Music, like smell, has the ability to transport us back in time and bring to mind things we may have forgotten or not thought about in a long time. Such was the case for me on Thursday night as I enjoyed the music from the 246th Army Band, S.C. Army National Guard that performed here in the Francis Marion University Performing Arts Center.
As the band played a medley of marches, it reminded me how much I enjoyed march band songs as a kid. The music took me back to the 1960s when I listened to band tunes on my record player. I remembered John Philip Sousa’s “Star & Stripes Forever,” “The Thunderer,” “King Cotton, “El Capitan,” and “The Liberty Bell,” to name a few. My interest in the stirring patriotic marches was triggered by my desire to be a baton-twirling majorette and strut down the street in a parade.
With that in mind, I took baton classes at the Vera Marchette School of Dance and also from Faye Cannon’s School of Dance. So, as a student baton twirler, I got to march in the downtown Christmas parades wearing my bright white marching boots and colorful costumes. Unfortunately, the popularity of baton twirling majorettes was on the wane and by the time I got to high school there was no demand for my “talents” with a baton.
Somehow I have managed to hold on to two of my now 50-plus year-old batons. They still work fine, but my twirling days are over. As a young girl though, baton twirling was popular and it was not unusual to see twirlers in talent shows and even competing in beauty contests.

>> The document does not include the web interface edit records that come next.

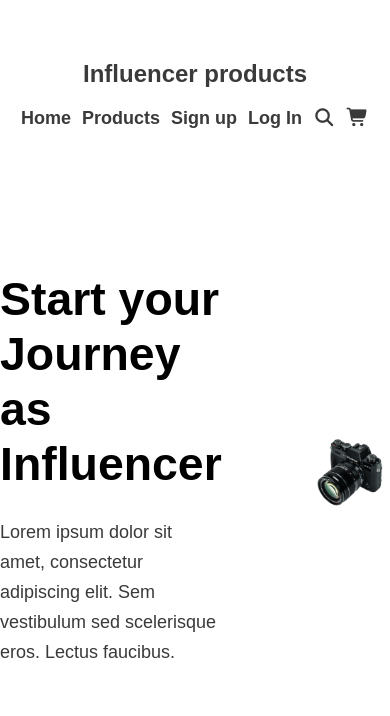
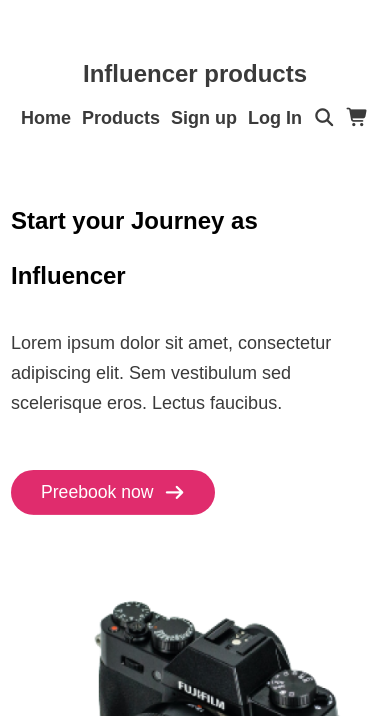
Before and after one commit to mdjihad-dev/Influencer-Gear, a plain HTML site: page index.html in a window 390 px wide. Shown: the top 716 px of the page. Drawn offline with Linux system fonts and the light colour scheme.

Commit message:
responsive code added and fixed some problem

```diff
--- a/css/style.css
+++ b/css/style.css
@@ -209,13 +209,24 @@
     gap: 20px;
     margin-bottom: 3rem;
   }
+  .flex {
+    flex-direction: column;
+    padding: 1rem 11px 3rem;
+    gap: 10px;
+  }
+  .hero-info {
+    margin-bottom: 8rem;
+  }
+  .hero-info h2 {
+    font-size: 24px;
+  }
   .brand-content,
   .nav-link ul {
     flex-wrap: wrap;
     gap: 11px;
     justify-content: center;
   }
-  .feature-left,
+  .feature-left img,
   .hero-image img,
   .popular-card {
     width: 100%;
```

For this column I googled baton twirling. Wikipedia describes it as a sport involving the manipulation of a metal rod and the human body to a coordinated routine and is similar to rhythmic gymnastics or color guard (flag spinning). Twirling combines dance, agility, coordination, flexibility gymnastics, and many more while manipulating a single baton or multiple batons. It is primarily performed with the accompaniment of music.
To my amazement, I found that baton twirling still exists. The World Baton Twirling Federation was formed in 1977 to develop, encourage, and standardize the sport, according to Wikipedia. Every year, the ESPN Wide World of Sports in Walt Disney World hosts Twirlmania described as a “one of a kind” international championship competition. Competition is available for soloists, teams, high schools, universities, and recreational groups of any age or gender.
Some countries that have participated include the U.S, Japan, Russia, Australia, and England. Also, The World Championships have the events, such as Freestyle Senior Women and Men, Junior Women and Men, a solo event accompanied by a compulsory/short programme event, strut, solo, dancetwirl, pairs, trios, show choir, one baton, two batons, three batons, teams, and group. I am wowed and thankful that the 246th Army Band led to my discovery that baton-twirling goes on. Makes me happy that I saved my batons. P.S. The band concert was fabulous!